Playing jazz. I grew up playing jazz, and only played jazz until I was 15 years old. You can really show your emotions and improvise – it’s all about discussing with the other musicians on stage.
The year you came to Cambodia:
An early music memory:
I’ve always been a drummer. I had a couple of toy drums when I was three, four year old, and I was always banging those. Then I started banging whatever was available. I came from a musical family. My father played in brass bands and singing in choirs, my brother is four year older than me, but he was always playing keys – we always had a piano in the house. And I was always banging.
Your favourite food:
I eat anything, but sometimes when I get a really good fatty, juicy steak with bernaise sauce…
What you do on a night off:
Usually rest. And I practice every day. Doing my rudiments, and working on songs for upcoming gigs, sometimes 30 songs a week.
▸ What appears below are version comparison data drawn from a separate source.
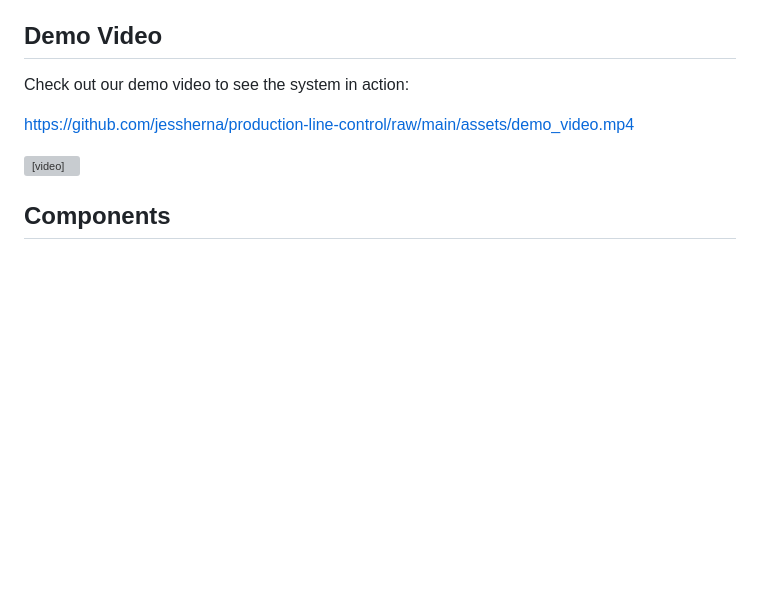
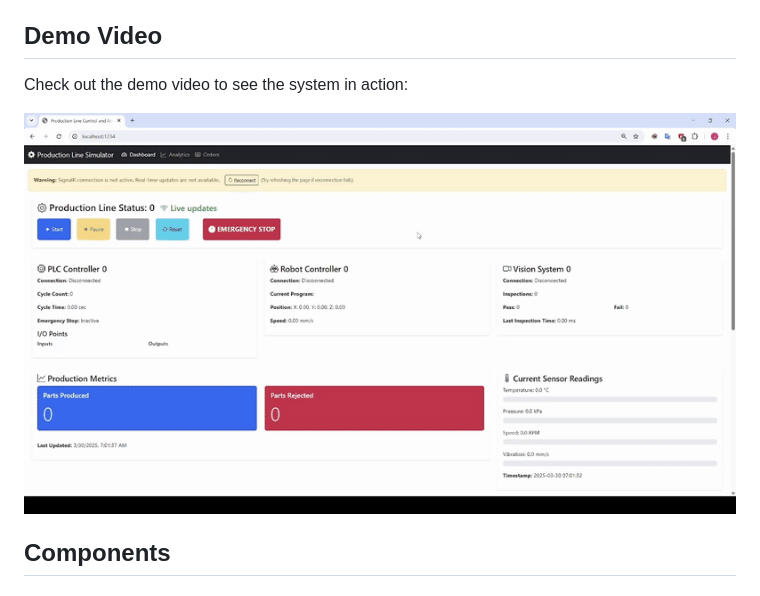
Before and after one commit to jessherna/ProductionLinePerformanceAnalysis, a Markdown page: README.md, the part around the change. GitHub-like rendering; pictures changed too: assets/demo.gif (added); blank space fills up the shorter version; grey boxes are pictures that could not be loaded.

Commit message:
show demo in readme.md

```diff
--- a/README.md
+++ b/README.md
@@ -16,14 +16,9 @@ This system provides a comprehensive solution for manufacturing environments, co
 
 ## Demo Video
 
-Check out our demo video to see the system in action:
+Check out the demo video to see the system in action:
 
-https://github.com/jessherna/production-line-control/raw/main/assets/demo_video.mp4
-
-<video width="640" height="360" controls>
-  <source src="assets/demo_video.mp4" type="video/mp4">
-  Your browser does not support the video tag.
-</video>
+![Demo](assets/demo.gif)
 
 ## Components
 
```
Also changed, not shown: 1 other file.
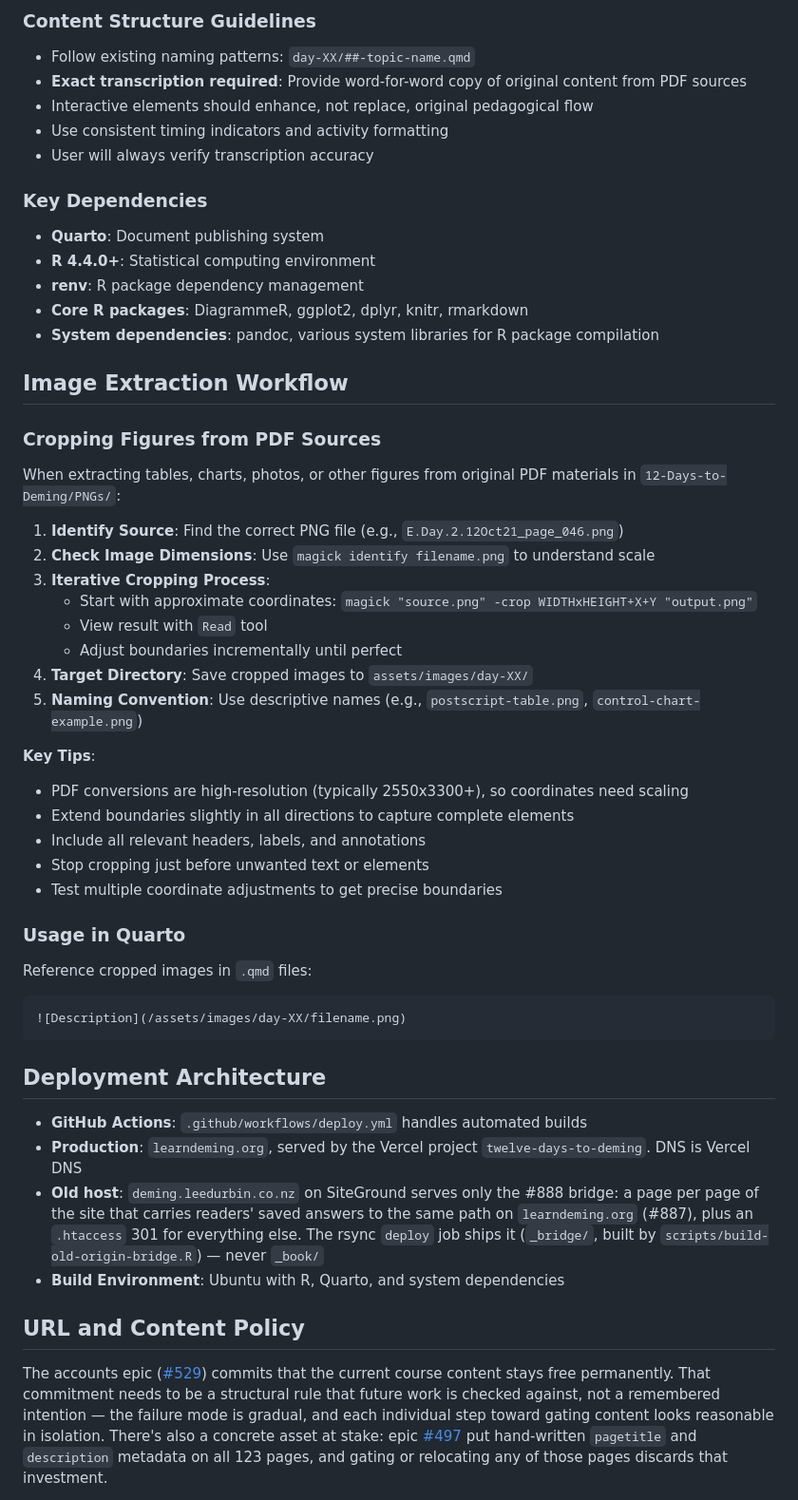
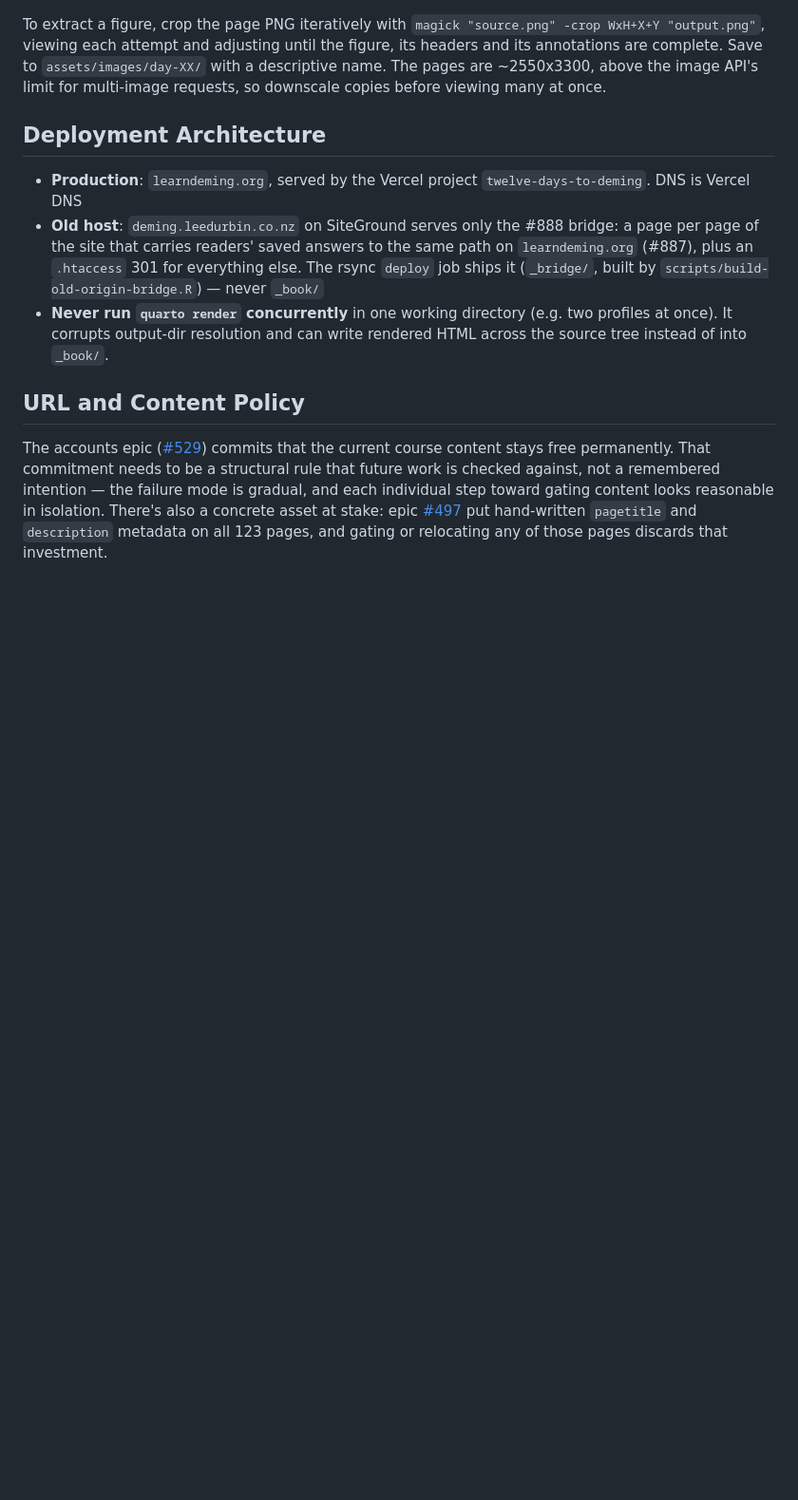
Before and after one commit to lddurbin/twelve_days_to_deming, a Markdown page: AGENTS.md, the part around one of its changes. Shown at 95% size. Drawn GitHub-style; blank space fills up the shorter version.

````diff
--- a/AGENTS.md
+++ b/AGENTS.md
@@ -59,50 +19,10 @@ This file provides guidance to Claude Code (claude.ai/code) when working with co
-### Content Structure Guidelines
-- Follow existing naming patterns: `day-XX/##-topic-name.qmd`
-- **Exact transcription required**: Provide word-for-word copy of original content from PDF sources
-- Interactive elements should enhance, not replace, original pedagogical flow
-- Use consistent timing indicators and activity formatting
-- User will always verify transcription accuracy
-
-### Key Dependencies
-- **Quarto**: Document publishing system
-- **R 4.4.0+**: Statistical computing environment
-- **renv**: R package dependency management
-- **Core R packages**: DiagrammeR, ggplot2, dplyr, knitr, rmarkdown
-- **System dependencies**: pandoc, various system libraries for R package compilation
-
-## Image Extraction Workflow
-
-### Cropping Figures from PDF Sources
-When extracting tables, charts, photos, or other figures from original PDF materials in `12-Days-to-Deming/PNGs/`:
-
-1. **Identify Source**: Find the correct PNG file (e.g., `E.Day.2.12Oct21_page_046.png`)
-2. **Check Image Dimensions**: Use `magick identify filename.png` to understand scale
-3. **Iterative Cropping Process**:
-   - Start with approximate coordinates: `magick "source.png" -crop WIDTHxHEIGHT+X+Y "output.png"`
-   - View result with `Read` tool
-   - Adjust boundaries incrementally until perfect
-4. **Target Directory**: Save cropped images to `assets/images/day-XX/`
-5. **Naming Convention**: Use descriptive names (e.g., `postscript-table.png`, `control-chart-example.png`)
-
-**Key Tips**:
-- PDF conversions are high-resolution (typically 2550x3300+), so coordinates need scaling
-- Extend boundaries slightly in all directions to capture complete elements
-- Include all relevant headers, labels, and annotations
-- Stop cropping just before unwanted text or elements
-- Test multiple coordinate adjustments to get precise boundaries
-
-### Usage in Quarto
-Reference cropped images in `.qmd` files:
-```markdown
-![Description](/assets/images/day-XX/filename.png)
-```
+To extract a figure, crop the page PNG iteratively with `magick "source.png" -crop WxH+X+Y "output.png"`, viewing each attempt and adjusting until the figure, its headers and its annotations are complete. Save to `assets/images/day-XX/` with a descriptive name. The pages are ~2550x3300, above the image API's limit for multi-image requests, so downscale copies before viewing many at once.
 
 ## Deployment Architecture
 
-- **GitHub Actions**: `.github/workflows/deploy.yml` handles automated builds
 - **Production**: `learndeming.org`, served by the Vercel project `twelve-days-to-deming`. DNS is Vercel DNS
 - **Old host**: `deming.leedurbin.co.nz` on SiteGround serves only the #888 bridge: a page per page of the site that carries readers' saved answers to the same path on `learndeming.org` (#887), plus an `.htaccess` 301 for everything else. The rsync `deploy` job ships it (`_bridge/`, built by `scripts/build-old-origin-bridge.R`) — never `_book/`
-- **Build Environment**: Ubuntu with R, Quarto, and system dependencies
+- **Never run `quarto render` concurrently** in one working directory (e.g. two profiles at once). It corrupts output-dir resolution and can write rendered HTML across the source tree instead of into `_book/`.
 
 ## URL and Content Policy
 
````
Also changed, not shown: other parts of AGENTS.md (+14 -70 lines).
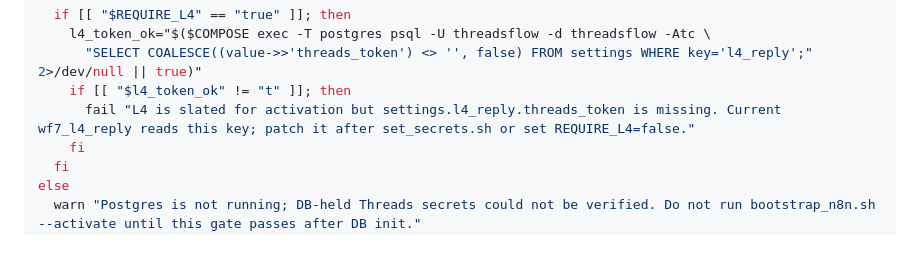
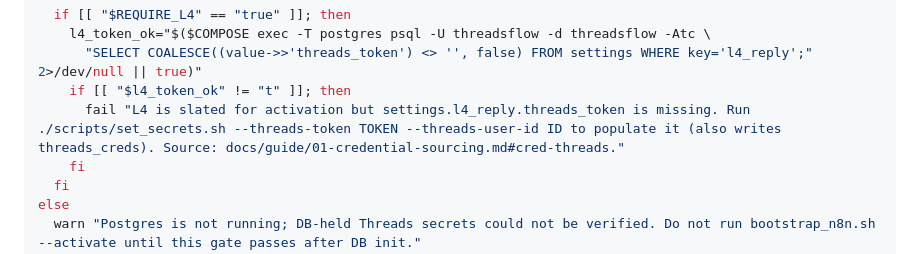
Before and after one commit to SuperDuperNoob/threadsflow_arena.AI, a Markdown page: docs/guide/03-agent-readiness-gate.md, the part around the change. Drawn GitHub-style.

Commit message:
docs(03-agent-readiness-gate): update L4 token error message to reference set_secrets.sh
Changed error message from 'patch it after set_secrets.sh' to 'Run ./scripts/set_secrets.sh --threads-token TOKEN --threads-user-id ID to populate it (also writes threads_creds)' since set_secrets.sh now writes both keys in one call.

scripts/set_secrets.sh:135-141

```diff
--- a/docs/guide/03-agent-readiness-gate.md
+++ b/docs/guide/03-agent-readiness-gate.md
@@ -125,7 +125,7 @@ if $COMPOSE exec -T postgres pg_isready -U threadsflow >/dev/null 2>&1; then
     l4_token_ok="$($COMPOSE exec -T postgres psql -U threadsflow -d threadsflow -Atc \
       "SELECT COALESCE((value->>'threads_token') <> '', false) FROM settings WHERE key='l4_reply';" 2>/dev/null || true)"
     if [[ "$l4_token_ok" != "t" ]]; then
-      fail "L4 is slated for activation but settings.l4_reply.threads_token is missing. Current wf7_l4_reply reads this key; patch it after set_secrets.sh or set REQUIRE_L4=false."
+      fail "L4 is slated for activation but settings.l4_reply.threads_token is missing. Run ./scripts/set_secrets.sh --threads-token TOKEN --threads-user-id ID to populate it (also writes threads_creds). Source: docs/guide/01-credential-sourcing.md#cred-threads."
     fi
   fi
 else
```
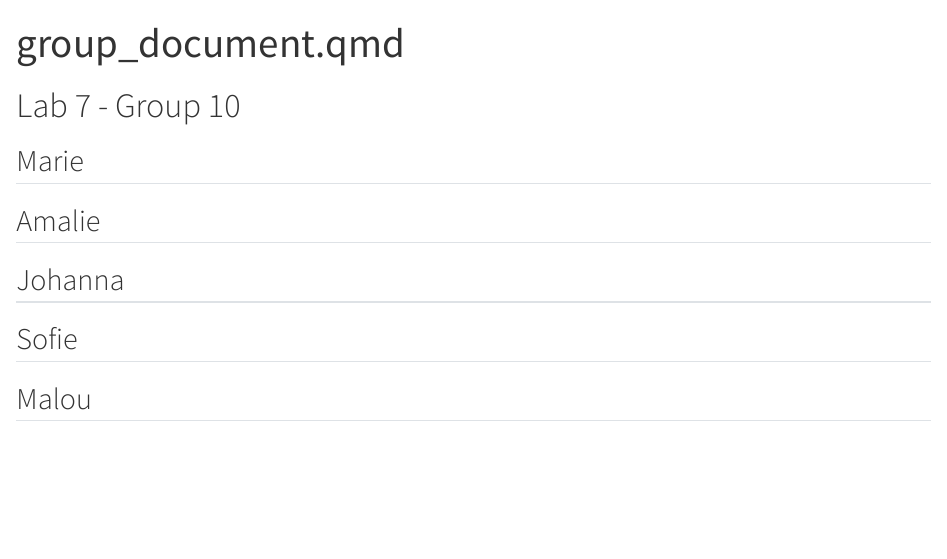
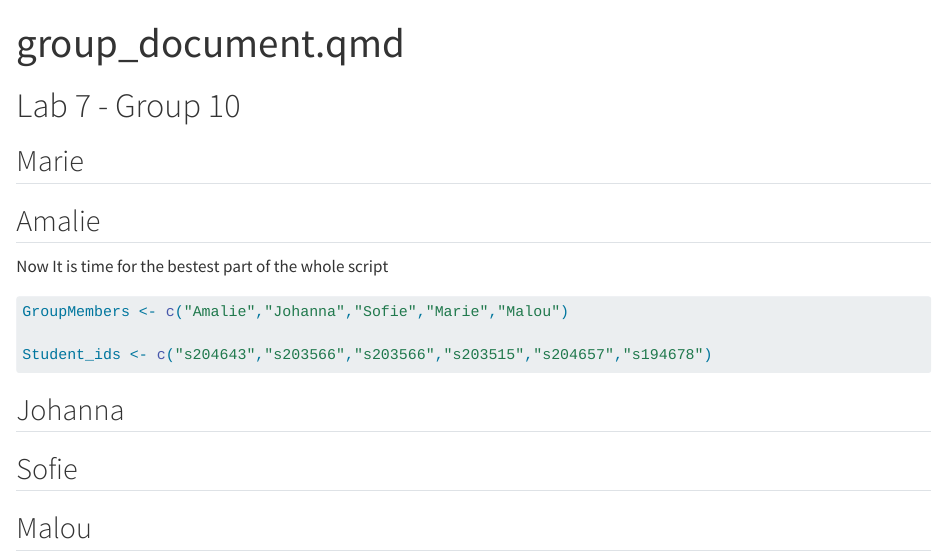
Before and after one commit to rforbiodatascience24/group10, a Quarto document (group_document.qmd): the page in a window 1100 px wide, from its top. Rendered offline with R 4.5, knitr and Pandoc in place of Quarto, with nearby package versions.

Commit message:
Here is my part Amalie

````diff
--- a/group_document.qmd
+++ b/group_document.qmd
@@ -10,6 +10,14 @@ editor: visual
 
 ## Amalie
 
+Now It is time for the bestest part of the whole script
+
+```{r}
+GroupMembers <- c("Amalie","Johanna","Sofie","Marie","Malou")
+
+Student_ids <- c("s204643","s203566","s203566","s203515","s204657","s194678")
+```
+
 ## Johanna
 
 ## Sofie
````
The country you want to visit:
New Zealand – I’ve learned so much cool stuff about it. And Australia, because I have some relatives there, I’m the last relative who hasn’t been there.
A stage superstition you have:
I don’t have one. I do so many gigs every week – just go there and play, do your job.
Something people might be surprised to know about you:
I had a really nice career in the hotel industry in Finland. I hit my career ceiling and I resigned, sold everything, and moved to Cambodia without knowing anyone to start a career as musician from zero.
A question from last week’s participant, Ernie Buck:
If you removed all of the empty space in every atom in every human body in the world right now, would the entire mass of the human population fit into (a) the size of an apple, (b), the size of a watermelon, or (c), the size of a cricket ball?
That would save the world.
A question for next week’s participant:
If you had the power to change one thing in the world, what would it be?
Steve Porte Photo of the Week
RJ Marshall. Singer-songwriter and guitarist, who spends half the year in Europe and half the year in Cambodia.
Let us know about your gigs: send information to email@example.com.
Stay safe out there, and see you around the traps.